## [PROBLEM TO WORK ON]
Whenever a line in the data below includes the string "Theme", copy it out.

## [RAW DATA]
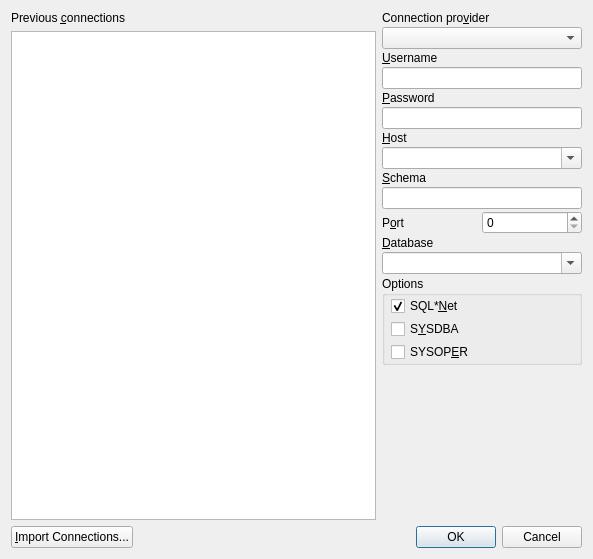
Qt form src/tonewconnectionui.ui (tora-tool/tora) before a commit.
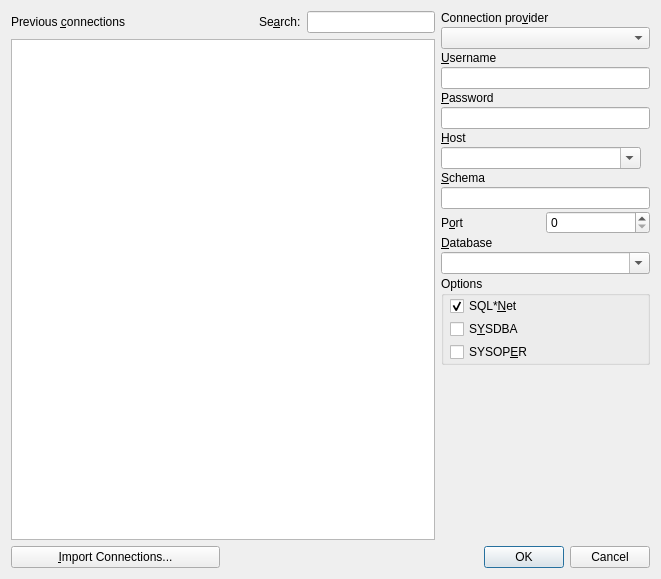
The same form after that commit.

```diff
--- a/src/tonewconnectionui.ui
+++ b/src/tonewconnectionui.ui
@@ -5,8 +5,8 @@
    <rect>
     <x>0</x>
     <y>0</y>
-    <width>593</width>
-    <height>559</height>
+    <width>661</width>
+    <height>579</height>
    </rect>
   </property>
   <property name="windowTitle" >
@@ -14,9 +14,9 @@
   </property>
   <layout class="QGridLayout" name="gridLayout" >
    <item row="0" column="0" colspan="2" >
-    <layout class="QHBoxLayout" >
+    <layout class="QVBoxLayout" name="verticalLayout" >
      <item>
-      <layout class="QVBoxLayout" >
+      <layout class="QHBoxLayout" name="horizontalLayout" >
        <item>
         <widget class="QLabel" name="TextLabel2" >
          <property name="sizePolicy" >
@@ -40,7 +40,35 @@
         </widget>
        </item>
        <item>
-        <widget class="QTableWidget" name="Previous" >
+        <spacer name="horizontalSpacer" >
+         <property name="orientation" >
+          <enum>Qt::Horizontal</enum>
+         </property>
+         <property name="sizeHint" stdset="0" >
+          <size>
+           <width>40</width>
+           <height>20</height>
+          </size>
+         </property>
+        </spacer>
+       </item>
+       <item>
+        <widget class="QLabel" name="label" >
+         <property name="text" >
+          <string>Se&amp;arch:</string>
+         </property>
+         <property name="buddy" >
+          <cstring>searchEdit</cstring>
+         </property>
+        </widget>
+       </item>
+       <item>
+        <widget class="QLineEdit" name="searchEdit" />
+       </item>
+      </layout>
+     </item>
+     <item>
+      <widget class="QTableView" name="Previous" >
          <property name="editTriggers" >
           <set>QAbstractItemView::NoEditTriggers</set>
          </property>
@@ -62,9 +90,6 @@
          <property name="showGrid" >
           <bool>false</bool>
          </property>
-         <property name="gridStyle" >
-          <enum>Qt::NoPen</enum>
-         </property>
          <property name="sortingEnabled" >
           <bool>true</bool>
          </property>
@@ -72,7 +97,7 @@
        </item>
       </layout>
      </item>
-     <item>
+   <item row="0" column="2" >
       <layout class="QVBoxLayout" >
        <property name="spacing" >
         <number>2</number>
@@ -404,8 +429,6 @@
        </item>
       </layout>
      </item>
-    </layout>
-   </item>
    <item row="1" column="0" >
     <widget class="QPushButton" name="ImportButton" >
      <property name="text" >
@@ -413,7 +436,7 @@
      </property>
     </widget>
    </item>
-   <item row="1" column="1" >
+   <item row="1" column="1" colspan="2" >
     <widget class="QDialogButtonBox" name="ButtonBox" >
      <property name="orientation" >
       <enum>Qt::Horizontal</enum>
```
Lines whose indentation alone changed are shown as unchanged.
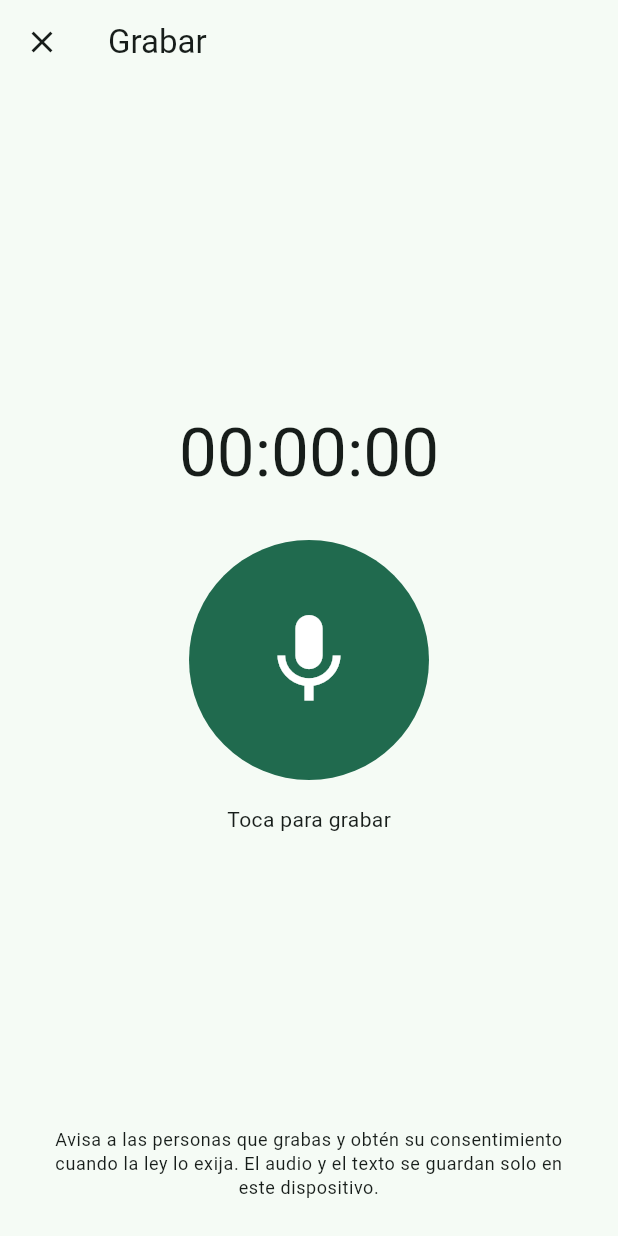
After one commit to dantecartagenacorrea-dev/pssth, a Flutter app: the screen it shows after launch, after a tap on "Grabar clase o conversación", on a phone screen of 412 x 824 dp. The commit adds this screen. Run offline on Flutter 3.47's test engine with Material 3 defaults, Android fonts, the phone set to English and light mode, and no system bars; our stand-ins replace audio_service, file_picker, flutter_tts, image_picker, shared_preferences; missing offline and left inert: pdfrx, record.

Commit message:
Lector: grabar clase o conversacion, transcripcion local en iOS

```diff
--- a/lib/ui/library_screen.dart
+++ b/lib/ui/library_screen.dart
@@ -1,4 +1,5 @@
 import 'dart:async';
+import 'dart:convert';
 import 'dart:io';
 
 import 'package:file_picker/file_picker.dart';
@@ -20,8 +21,10 @@ import '../domain/text_normalizer.dart';
 import '../ocr/ocr_engine.dart';
 import '../platform/native_text.dart';
 import '../platform/open_file_bridge.dart';
+import '../platform/speech_transcriber.dart';
 import '../playback/tts_audio_handler.dart';
 import 'player_screen.dart';
+import 'recorder_screen.dart';
 import 'pronunciation_screen.dart';
 
 /// Versión mostrada en "Acerca de" (mantener igual que pubspec.yaml).
@@ -115,6 +118,56 @@ class _LibraryScreenState extends State<LibraryScreen> {
     }
   }
 
+  final SpeechTranscriber _speech = NativeSpeechTranscriber();
+
+  /// Graba una clase o conversación, la transcribe en el dispositivo y la abre
+  /// como un documento más (se puede escuchar, buscar y resumir).
+  Future<void> _record() async {
+    final rec = await Navigator.of(context).push<RecordingResult>(
+      MaterialPageRoute(builder: (_) => const RecorderScreen()),
+    );
+    if (rec == null || !mounted) return;
+    setState(() {
+      _busy = true;
+      _busyLabel = 'Transcribiendo…';
+    });
+    try {
+      String text;
+      String? aviso;
+      try {
+        text = await _speech.transcribe(rec.path);
+        if (text.isEmpty) {
+          text = 'La grabación no contiene voz reconocible.';
+          aviso = 'No se reconoció voz en la grabación.';
+        }
+      } on TranscriptionUnavailable catch (e) {
+        text = 'Grabación sin transcripción. ${e.message}';
+        aviso = '${e.message} El audio se guardó.';
+      }
+      final now = DateTime.now();
+      String two(int n) => n.toString().padLeft(2, '0');
+      final name = 'Grabación ${two(now.day)}-${two(now.month)} ${two(now.hour)}.${two(now.minute)}.txt';
+      final entry = await widget.libraryStore.importFile(
+        originalName: name,
+        bytes: utf8.encode(text),
+      );
+      try {
+        // Se llama como la entrada: "Eliminar" borra también el audio.
+        await File(rec.path).copy('${widget.libraryStore.root.path}/${entry.id}.m4a');
+        await File(rec.path).delete();
+      } catch (_) {}
+      await widget.settingsStore.saveLastDocumentId(entry.id);
+      if (aviso != null && mounted) showSafeMessage(context, AppException(aviso));
+      if (!mounted) return;
+      setState(() => _busy = false);
+      await _openEntry(entry, recienImportado: true);
+    } catch (error) {
+      if (mounted) showSafeMessage(context, error);
+    } finally {
+      if (mounted) setState(() => _busy = false);
+    }
+  }
+
   List<LibraryEntry> get _entries => widget.libraryStore.data.entries;
 
   LibraryEntry? get _continueEntry {
@@ -197,6 +250,12 @@ class _LibraryScreenState extends State<LibraryScreen> {
                   onPressed: _busy ? null : _openFile,
                   icon: const Icon(Icons.folder_open),
                   label: Text(_busy ? _busyLabel : 'Abrir documento'),
+                ),
+                const SizedBox(height: 8),
+                OutlinedButton.icon(
+                  onPressed: _busy ? null : _record,
+                  icon: const Icon(Icons.mic),
+                  label: const Text('Grabar clase o conversación'),
                 ),
                 const SizedBox(height: 8),
                 Row(
--- /dev/null
+++ b/lib/ui/recorder_screen.dart
@@ -0,0 +1,161 @@
+import 'dart:async';
+import 'dart:io';
+
+import 'package:flutter/material.dart';
+import 'package:path_provider/path_provider.dart';
+import 'package:record/record.dart';
+
+/// Grabación terminada: archivo de audio y duración.
+class RecordingResult {
+  RecordingResult(this.path, this.duration);
+  final String path;
+  final Duration duration;
+}
+
+/// Pantalla austera: un botón grande para grabar/detener. Todo queda en el dispositivo.
+class RecorderScreen extends StatefulWidget {
+  const RecorderScreen({super.key});
+
+  @override
+  State<RecorderScreen> createState() => _RecorderScreenState();
+}
+
+class _RecorderScreenState extends State<RecorderScreen> {
+  final _recorder = AudioRecorder();
+  bool _recording = false;
+  String? _error;
+  String? _path;
+  final _watch = Stopwatch();
+  Timer? _ticker;
+
+  @override
+  void dispose() {
+    _ticker?.cancel();
+    _recorder.dispose();
+    super.dispose();
+  }
+
+  String get _clock {
+    final s = _watch.elapsed.inSeconds;
+    String two(int n) => n.toString().padLeft(2, '0');
+    return '${two(s ~/ 3600)}:${two((s % 3600) ~/ 60)}:${two(s % 60)}';
+  }
+
+  Future<void> _start() async {
+    try {
+      if (!await _recorder.hasPermission()) {
+        setState(() => _error = 'Sin permiso de micrófono. Actívalo en Ajustes.');
+        return;
+      }
+      final dir = await getTemporaryDirectory();
+      final path = '${dir.path}/grabacion_${DateTime.now().millisecondsSinceEpoch}.m4a';
+      await _recorder.start(
+        const RecordConfig(encoder: AudioEncoder.aacLc, sampleRate: 16000, numChannels: 1, bitRate: 64000),
+        path: path,
+      );
+      _path = path;
+      _watch
+        ..reset()
+        ..start();
+      _ticker = Timer.periodic(const Duration(seconds: 1), (_) => setState(() {}));
+      setState(() {
+        _recording = true;
+        _error = null;
+      });
+    } catch (_) {
+      setState(() => _error = 'No se pudo iniciar la grabación.');
+    }
+  }
+
+  Future<void> _stop() async {
+    _ticker?.cancel();
+    _watch.stop();
+    String? path;
+    try {
+      path = await _recorder.stop();
+    } catch (_) {}
+    path ??= _path;
+    if (!mounted) return;
+    if (path == null || !File(path).existsSync() || File(path).lengthSync() == 0) {
+      setState(() {
+        _recording = false;
+        _error = 'La grabación quedó vacía.';
+      });
+      return;
+    }
+    Navigator.pop(context, RecordingResult(path, _watch.elapsed));
+  }
+
+  Future<void> _cancel() async {
+    _ticker?.cancel();
+    try {
+      await _recorder.cancel();
+    } catch (_) {}
+    if (mounted) Navigator.pop(context);
+  }
+
+  @override
+  Widget build(BuildContext context) {
+    final cs = Theme.of(context).colorScheme;
+    return PopScope(
+      canPop: !_recording,
+      child: Scaffold(
+        appBar: AppBar(
+          title: const Text('Grabar'),
+          leading: IconButton(
+            tooltip: 'Cancelar',
+            icon: const Icon(Icons.close),
+            onPressed: _recording ? _cancel : () => Navigator.pop(context),
+          ),
+        ),
+        body: SafeArea(
+          child: Padding(
+            padding: const EdgeInsets.all(24),
+            child: Column(
+              children: [
+                const Spacer(),
+                Semantics(
+                  liveRegion: true,
+                  child: Text(
+                    _clock,
+                    style: Theme.of(context).textTheme.displayMedium,
+                  ),
+                ),
+                const SizedBox(height: 32),
+                SizedBox(
+                  width: 160,
+                  height: 160,
+                  child: Semantics(
+                    button: true,
+                    label: _recording ? 'Detener grabación' : 'Empezar a grabar',
+                    child: FilledButton(
+                      style: FilledButton.styleFrom(
+                        shape: const CircleBorder(),
+                        backgroundColor: _recording ? cs.error : cs.primary,
+                      ),
+                      onPressed: _recording ? _stop : _start,
+                      child: Icon(_recording ? Icons.stop : Icons.mic, size: 72),
+                    ),
+                  ),
+                ),
+                const SizedBox(height: 16),
+                Text(_recording ? 'Grabando… toca para detener' : 'Toca para grabar'),
+                if (_error != null) ...[
+                  const SizedBox(height: 12),
+                  Text(_error!, style: TextStyle(color: cs.error)),
+                ],
+                const Spacer(),
+                Text(
+                  'Avisa a las personas que grabas y obtén su consentimiento cuando la ley lo exija. '
+                  'El audio y el texto se guardan solo en este dispositivo.',
+                  textAlign: TextAlign.center,
+                  style: Theme.of(context).textTheme.bodySmall,
+                ),
+              ],
+            ),
+          ),
+        ),
+      ),
+    );
+  }
+}
--- a/pubspec.yaml
+++ b/pubspec.yaml
@@ -38,6 +38,7 @@ dependencies:
   shared_preferences: ^2.5.3
   archive: ^4.0.7
   image_picker: ^1.1.2
+  record: ^7.1.1
 
 dev_dependencies:
   flutter_test:
```
Also changed, not shown: lib/platform/speech_transcriber.dart (added, +47 -0 lines), pubspec.lock, 3 other files.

## [PROBLEM SOLUTION]
+    final cs = Theme.of(context).colorScheme;
+                    style: Theme.of(context).textTheme.displayMedium,
+                  style: Theme.of(context).textTheme.bodySmall,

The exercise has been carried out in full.